Robbie’s quiet manner conveyed an earnest charm. He spoke of his desire to work, his inability to use his arm and his abject frustration. Davis couldn’t touch him.
Mad Dog took the stand and denied everything. He said Robbie and his crew were always partying and jacking around and shooting guns and Robbie was just looking for someone to blame. I asked him about his reputation for being a hot head. I even suggested he lost his temper that night after Jimmy teased him about a certain incident in the bunkhouse.
“That’s BS and Jimmy knows it!” shouted Mad Dog.
Then I pressed him on whether he shot Robbie. I asked him why his story was contrary to every witness statement in the record. He didn’t know.
“Even if I did shoot my gun, I would’ve fired into outer space and the bullet probably burned up on re-entry.”
The next morning we gave our final argument. I took a clinical approach to the testimony. I asked the jury to consider all of Robbie’s medical bills and to give him enough for surgery and physical therapy. I also asked them to consider damages for his mental anguish and his incapacity.
Davis would have none of it. He called Robbie’s lawsuit a “money grab.” Robbie was a “shiftless prevaricator” who was trying to “hoodwink the fine citizens of this community.” Davis quoted Corinthians and asked “what partnership hath righteousness with lawlessness and what fellowship hath light with darkness?”
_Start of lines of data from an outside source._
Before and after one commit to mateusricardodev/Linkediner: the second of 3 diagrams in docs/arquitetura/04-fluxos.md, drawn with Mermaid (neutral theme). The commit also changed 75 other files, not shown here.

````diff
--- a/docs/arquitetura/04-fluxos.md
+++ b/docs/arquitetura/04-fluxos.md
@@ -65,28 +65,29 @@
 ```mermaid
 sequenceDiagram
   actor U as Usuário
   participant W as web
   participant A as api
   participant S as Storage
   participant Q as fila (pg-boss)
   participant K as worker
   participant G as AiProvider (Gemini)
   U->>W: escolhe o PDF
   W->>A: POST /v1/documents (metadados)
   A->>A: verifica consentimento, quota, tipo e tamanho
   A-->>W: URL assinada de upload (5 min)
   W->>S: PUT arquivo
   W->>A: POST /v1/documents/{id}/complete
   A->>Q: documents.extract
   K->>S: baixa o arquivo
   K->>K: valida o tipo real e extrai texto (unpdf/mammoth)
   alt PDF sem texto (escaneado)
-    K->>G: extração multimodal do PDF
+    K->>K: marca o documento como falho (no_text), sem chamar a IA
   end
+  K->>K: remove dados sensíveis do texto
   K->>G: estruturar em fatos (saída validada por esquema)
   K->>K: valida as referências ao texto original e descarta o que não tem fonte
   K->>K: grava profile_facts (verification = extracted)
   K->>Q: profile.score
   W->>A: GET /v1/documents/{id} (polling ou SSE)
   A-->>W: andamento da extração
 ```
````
“None!” Davis, and apparently the Old Testament, concluded. “We don’t think you should give this man one thin dime.”
I got to go one more time.
“I don’t really know many Bible verses,” I said. “I do remember one that requires us to bear one another’s burdens. I can’t quote the chapter or verse. But I sure like that one. It brings me great comfort. When I first met Robbie he told me that people in Plains are good folk who will always try to do the right thing. Ask them to help and they will. So that’s what I’m asking. A little help. A little trust. A little optimism. A little belief in your fellow man.”
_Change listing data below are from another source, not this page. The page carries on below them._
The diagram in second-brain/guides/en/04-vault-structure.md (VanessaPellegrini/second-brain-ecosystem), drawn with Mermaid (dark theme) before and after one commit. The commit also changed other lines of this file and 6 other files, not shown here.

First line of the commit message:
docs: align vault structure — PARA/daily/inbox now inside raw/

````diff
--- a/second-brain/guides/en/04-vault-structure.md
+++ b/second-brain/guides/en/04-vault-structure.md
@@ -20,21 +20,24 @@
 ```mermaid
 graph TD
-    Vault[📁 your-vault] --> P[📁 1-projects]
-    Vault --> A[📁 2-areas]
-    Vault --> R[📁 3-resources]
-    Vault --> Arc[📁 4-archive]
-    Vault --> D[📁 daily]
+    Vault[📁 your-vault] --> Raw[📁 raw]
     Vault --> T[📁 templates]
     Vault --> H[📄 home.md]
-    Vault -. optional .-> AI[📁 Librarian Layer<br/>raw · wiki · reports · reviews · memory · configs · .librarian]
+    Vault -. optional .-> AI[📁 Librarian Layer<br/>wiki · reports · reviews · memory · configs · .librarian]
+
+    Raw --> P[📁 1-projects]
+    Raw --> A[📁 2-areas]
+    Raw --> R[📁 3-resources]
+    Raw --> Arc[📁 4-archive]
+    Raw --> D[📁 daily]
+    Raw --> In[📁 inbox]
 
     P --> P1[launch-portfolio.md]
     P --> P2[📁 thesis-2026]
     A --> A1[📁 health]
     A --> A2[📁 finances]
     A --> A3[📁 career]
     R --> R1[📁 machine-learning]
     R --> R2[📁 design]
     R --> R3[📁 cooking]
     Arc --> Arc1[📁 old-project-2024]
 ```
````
It wasn’t much but it was all I had in the moment.
The jury deliberated a couple of hours before delivering their verdict. They found that both Robbie (40%) and Mad Dog (60%) were responsible for the incident. They awarded Robbie his past medical bills of $20,000.00 plus $500 for his pain and suffering. A final judgment would reduce that by 40%-the amount of Robbie’s proportionate responsibility. There was no award for the money he would need to have his shoulder surgery or his physical therapy.
Jack Davis was packing his briefcase, basking in self-adulation, when the Judge came over and shook my hand.
“I know you’re disappointed. But just remember: The sun don’t shine on the same dog’s ass every day.”
Maybe I had spent too much time in Plains, but I took this as an offer of solace, this comparison to a canine’s sphincter. And I appreciated it as such.
“Thank you your honor.”
Robbie and I walked to his truck. I told him I was sorry I couldn’t get him what he so desperately needed.
“Ain’t your fault. You fought like hell. No one ever done that for me before. Want you to know I appreciate it.”
A thunderstorm was brewing in the distance. Robby turned west into the darkening sky as I headed east trying to stay one step ahead, undefeated.